“Jesus said to them again, ‘Peace be with you. As the Father has sent me, even so I send you.’ And when he had said this, he breathed on them, and said to them, ‘Receive the Holy Spirit. If you forgive the sins of any, they are forgiven; if you retain the sins of any, they are retained.’”
It is not surprising that our Lord said these words to the Apostles almost immediately after his resurrection. He had suffered and died on the cross precisely to redeem us from our sins. So it was apt that on that same day that he rose from the dead, having defeated eternal death, which is a consequence of sin, he should institute the Sacrament of Penance. This is the sacrament that would be the ordinary means whereby we Christians would have our sins forgiven thereafter.
There can be no doubt whatsoever, both from the words contained in Sacred Scripture and from Sacred Tradition, that our Lord had bestowed on the Apostles this power to forgive sins.
There can also be no doubt that our Lord did not intend that this power to forgive sins, which he bestowed only on the Apostles at that time, should die with the Apostles. We cannot believe this anymore than we can believe that our Lord intended that the message of the Gospel should die with the Apostles or that the Anointing of the Sick was intended to end with the death of the Apostles or that Mass should only be celebrated while the Apostles were alive.
If we believe that this power to forgive sins ended with the Apostles, we then surely must also believe that our Lord was only interested in the salvation of those Christians who were alive at the same time as the Apostles were alive. We know instinctively that this is simply not true.
Our Lord intended this power to forgive sins to pass from his Apostles to those who succeeded the Apostles and so on, through to the successors of the Apostles in our days and hereafter. Therefore this power continues, to this very day, to be passed on to all those who are ordained as priests by the successors of the Apostles, the bishops.

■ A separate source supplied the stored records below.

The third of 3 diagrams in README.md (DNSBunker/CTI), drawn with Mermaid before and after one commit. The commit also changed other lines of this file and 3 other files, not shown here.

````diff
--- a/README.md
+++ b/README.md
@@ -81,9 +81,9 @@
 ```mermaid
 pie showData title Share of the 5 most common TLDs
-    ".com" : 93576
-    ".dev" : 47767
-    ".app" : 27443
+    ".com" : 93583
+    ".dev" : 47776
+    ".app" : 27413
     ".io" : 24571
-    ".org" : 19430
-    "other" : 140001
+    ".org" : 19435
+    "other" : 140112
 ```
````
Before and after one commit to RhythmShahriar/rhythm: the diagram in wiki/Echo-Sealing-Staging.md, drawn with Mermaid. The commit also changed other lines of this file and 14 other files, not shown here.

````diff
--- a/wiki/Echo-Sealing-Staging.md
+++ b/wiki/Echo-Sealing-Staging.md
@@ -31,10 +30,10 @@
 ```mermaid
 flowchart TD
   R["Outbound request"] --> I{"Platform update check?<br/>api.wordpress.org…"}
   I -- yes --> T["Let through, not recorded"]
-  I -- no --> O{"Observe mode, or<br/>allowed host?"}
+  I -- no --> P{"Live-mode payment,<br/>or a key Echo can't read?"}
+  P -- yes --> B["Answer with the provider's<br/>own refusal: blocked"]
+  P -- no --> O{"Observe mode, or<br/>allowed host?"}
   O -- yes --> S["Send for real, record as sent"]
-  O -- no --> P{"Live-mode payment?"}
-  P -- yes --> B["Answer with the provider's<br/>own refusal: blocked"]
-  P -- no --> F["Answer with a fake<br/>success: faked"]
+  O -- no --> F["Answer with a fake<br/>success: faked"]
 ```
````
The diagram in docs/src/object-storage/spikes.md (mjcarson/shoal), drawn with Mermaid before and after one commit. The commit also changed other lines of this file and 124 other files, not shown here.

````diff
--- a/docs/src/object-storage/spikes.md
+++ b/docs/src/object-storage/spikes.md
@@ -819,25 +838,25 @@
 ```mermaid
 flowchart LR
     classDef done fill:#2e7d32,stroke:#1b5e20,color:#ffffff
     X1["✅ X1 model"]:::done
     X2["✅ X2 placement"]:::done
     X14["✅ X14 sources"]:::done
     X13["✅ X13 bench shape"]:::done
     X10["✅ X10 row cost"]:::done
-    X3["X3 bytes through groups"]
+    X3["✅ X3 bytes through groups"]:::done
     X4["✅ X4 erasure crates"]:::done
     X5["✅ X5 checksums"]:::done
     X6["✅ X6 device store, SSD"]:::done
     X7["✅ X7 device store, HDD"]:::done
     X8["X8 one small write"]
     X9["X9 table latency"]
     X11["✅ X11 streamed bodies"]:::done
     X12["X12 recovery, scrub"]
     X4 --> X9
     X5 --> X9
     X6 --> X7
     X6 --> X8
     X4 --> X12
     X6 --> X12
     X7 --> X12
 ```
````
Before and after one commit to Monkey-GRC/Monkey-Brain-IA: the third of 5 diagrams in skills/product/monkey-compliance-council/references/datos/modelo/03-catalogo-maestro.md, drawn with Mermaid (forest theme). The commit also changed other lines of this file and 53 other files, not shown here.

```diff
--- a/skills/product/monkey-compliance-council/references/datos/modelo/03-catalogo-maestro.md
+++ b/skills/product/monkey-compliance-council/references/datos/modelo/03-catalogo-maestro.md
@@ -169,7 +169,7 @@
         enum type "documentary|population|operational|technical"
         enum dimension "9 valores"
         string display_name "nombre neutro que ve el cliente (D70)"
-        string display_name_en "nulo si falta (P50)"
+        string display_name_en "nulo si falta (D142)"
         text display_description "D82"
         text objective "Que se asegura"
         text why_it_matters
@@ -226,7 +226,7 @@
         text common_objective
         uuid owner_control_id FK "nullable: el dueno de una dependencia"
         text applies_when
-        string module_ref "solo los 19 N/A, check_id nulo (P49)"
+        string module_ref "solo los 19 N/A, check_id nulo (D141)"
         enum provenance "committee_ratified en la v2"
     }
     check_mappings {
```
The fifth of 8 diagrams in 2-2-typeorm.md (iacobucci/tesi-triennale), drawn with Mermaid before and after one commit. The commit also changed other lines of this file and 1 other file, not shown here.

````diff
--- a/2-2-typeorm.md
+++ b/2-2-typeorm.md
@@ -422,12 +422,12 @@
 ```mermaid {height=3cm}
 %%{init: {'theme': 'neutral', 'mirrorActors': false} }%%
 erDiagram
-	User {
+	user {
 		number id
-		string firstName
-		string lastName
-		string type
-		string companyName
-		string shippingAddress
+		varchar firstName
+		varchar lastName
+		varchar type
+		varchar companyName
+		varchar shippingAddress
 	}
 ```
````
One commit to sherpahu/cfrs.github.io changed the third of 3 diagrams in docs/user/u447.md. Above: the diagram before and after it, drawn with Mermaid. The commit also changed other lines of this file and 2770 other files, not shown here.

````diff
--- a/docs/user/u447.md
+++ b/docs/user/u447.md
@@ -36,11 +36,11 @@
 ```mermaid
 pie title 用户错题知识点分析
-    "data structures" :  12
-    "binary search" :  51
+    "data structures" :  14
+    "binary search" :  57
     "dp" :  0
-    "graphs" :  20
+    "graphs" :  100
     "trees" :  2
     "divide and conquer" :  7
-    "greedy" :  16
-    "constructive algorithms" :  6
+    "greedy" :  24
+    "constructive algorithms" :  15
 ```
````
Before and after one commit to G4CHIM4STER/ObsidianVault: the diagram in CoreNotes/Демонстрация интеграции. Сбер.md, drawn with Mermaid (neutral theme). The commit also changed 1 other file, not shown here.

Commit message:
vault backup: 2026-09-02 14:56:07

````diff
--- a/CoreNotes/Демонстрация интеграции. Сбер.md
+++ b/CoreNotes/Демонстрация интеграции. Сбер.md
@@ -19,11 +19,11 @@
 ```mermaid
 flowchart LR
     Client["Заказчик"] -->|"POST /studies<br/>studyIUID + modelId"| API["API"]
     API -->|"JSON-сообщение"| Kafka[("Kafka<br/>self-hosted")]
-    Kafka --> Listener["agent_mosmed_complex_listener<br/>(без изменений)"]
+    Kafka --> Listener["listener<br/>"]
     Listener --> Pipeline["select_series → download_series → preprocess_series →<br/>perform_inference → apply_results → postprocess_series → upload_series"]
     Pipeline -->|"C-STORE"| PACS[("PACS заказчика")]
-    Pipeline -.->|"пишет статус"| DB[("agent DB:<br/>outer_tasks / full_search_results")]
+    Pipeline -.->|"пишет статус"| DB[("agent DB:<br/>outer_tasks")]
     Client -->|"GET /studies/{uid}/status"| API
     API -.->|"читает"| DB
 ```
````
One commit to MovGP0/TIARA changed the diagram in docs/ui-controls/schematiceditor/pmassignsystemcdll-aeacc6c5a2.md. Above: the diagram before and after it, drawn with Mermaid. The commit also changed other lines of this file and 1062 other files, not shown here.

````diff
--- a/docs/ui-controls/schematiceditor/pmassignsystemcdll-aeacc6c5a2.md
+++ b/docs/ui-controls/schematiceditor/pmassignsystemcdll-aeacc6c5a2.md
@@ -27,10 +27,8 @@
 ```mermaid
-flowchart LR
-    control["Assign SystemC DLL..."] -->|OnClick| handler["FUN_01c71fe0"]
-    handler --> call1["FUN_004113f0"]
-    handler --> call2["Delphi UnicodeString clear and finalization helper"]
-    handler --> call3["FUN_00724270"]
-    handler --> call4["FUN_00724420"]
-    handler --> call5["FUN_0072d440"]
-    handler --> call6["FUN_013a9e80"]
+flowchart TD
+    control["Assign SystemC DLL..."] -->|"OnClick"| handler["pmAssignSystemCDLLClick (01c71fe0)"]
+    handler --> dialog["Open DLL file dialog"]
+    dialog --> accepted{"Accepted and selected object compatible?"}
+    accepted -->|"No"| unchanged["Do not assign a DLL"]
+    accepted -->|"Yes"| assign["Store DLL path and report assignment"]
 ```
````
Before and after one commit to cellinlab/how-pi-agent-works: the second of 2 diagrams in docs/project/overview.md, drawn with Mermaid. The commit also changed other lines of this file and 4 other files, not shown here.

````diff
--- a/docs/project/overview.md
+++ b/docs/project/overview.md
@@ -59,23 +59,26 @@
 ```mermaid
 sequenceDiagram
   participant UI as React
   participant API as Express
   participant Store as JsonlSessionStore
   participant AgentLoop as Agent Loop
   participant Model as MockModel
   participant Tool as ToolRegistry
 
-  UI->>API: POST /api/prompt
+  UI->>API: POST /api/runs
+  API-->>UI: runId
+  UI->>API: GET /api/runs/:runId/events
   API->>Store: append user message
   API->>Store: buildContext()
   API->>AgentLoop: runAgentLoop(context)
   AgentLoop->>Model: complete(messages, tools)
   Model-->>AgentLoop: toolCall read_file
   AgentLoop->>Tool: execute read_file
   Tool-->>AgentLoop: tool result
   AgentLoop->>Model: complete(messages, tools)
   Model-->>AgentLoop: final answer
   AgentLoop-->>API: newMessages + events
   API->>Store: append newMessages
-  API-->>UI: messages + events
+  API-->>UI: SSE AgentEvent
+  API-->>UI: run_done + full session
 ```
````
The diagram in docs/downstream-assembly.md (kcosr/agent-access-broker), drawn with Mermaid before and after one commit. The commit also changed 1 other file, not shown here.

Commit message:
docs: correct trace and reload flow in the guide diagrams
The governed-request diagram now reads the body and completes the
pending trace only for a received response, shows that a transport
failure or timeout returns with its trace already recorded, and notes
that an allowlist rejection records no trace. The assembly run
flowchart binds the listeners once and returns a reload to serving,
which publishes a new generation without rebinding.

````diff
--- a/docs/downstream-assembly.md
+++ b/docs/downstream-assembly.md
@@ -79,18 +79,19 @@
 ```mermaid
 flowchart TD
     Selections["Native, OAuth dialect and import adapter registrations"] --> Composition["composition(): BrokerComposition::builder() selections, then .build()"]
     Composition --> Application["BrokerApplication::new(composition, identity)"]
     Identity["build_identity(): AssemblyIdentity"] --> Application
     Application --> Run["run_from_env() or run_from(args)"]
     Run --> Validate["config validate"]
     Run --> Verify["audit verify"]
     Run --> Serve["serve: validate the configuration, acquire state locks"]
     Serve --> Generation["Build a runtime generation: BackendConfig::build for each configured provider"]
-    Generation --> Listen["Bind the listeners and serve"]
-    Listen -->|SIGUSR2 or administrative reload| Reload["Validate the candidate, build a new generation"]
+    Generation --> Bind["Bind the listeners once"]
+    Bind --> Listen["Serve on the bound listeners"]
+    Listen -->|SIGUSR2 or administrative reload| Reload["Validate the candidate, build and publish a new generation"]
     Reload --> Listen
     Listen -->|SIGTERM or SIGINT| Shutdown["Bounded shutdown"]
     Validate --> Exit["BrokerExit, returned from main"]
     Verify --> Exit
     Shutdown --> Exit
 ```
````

Whenever a priest raises his hand over a contrite sinner and says the words “I absolve you from your sins in the name of the Father, and of the Son, and of the Holy Spirit”, the sins of that contrite sinner are absolved. We Catholics know this absolutely, without any doubt at all, because Sacred Scripture is very clear that our Lord said quite distinctly to the Apostles: “If you forgive the sins of any, they are forgiven”!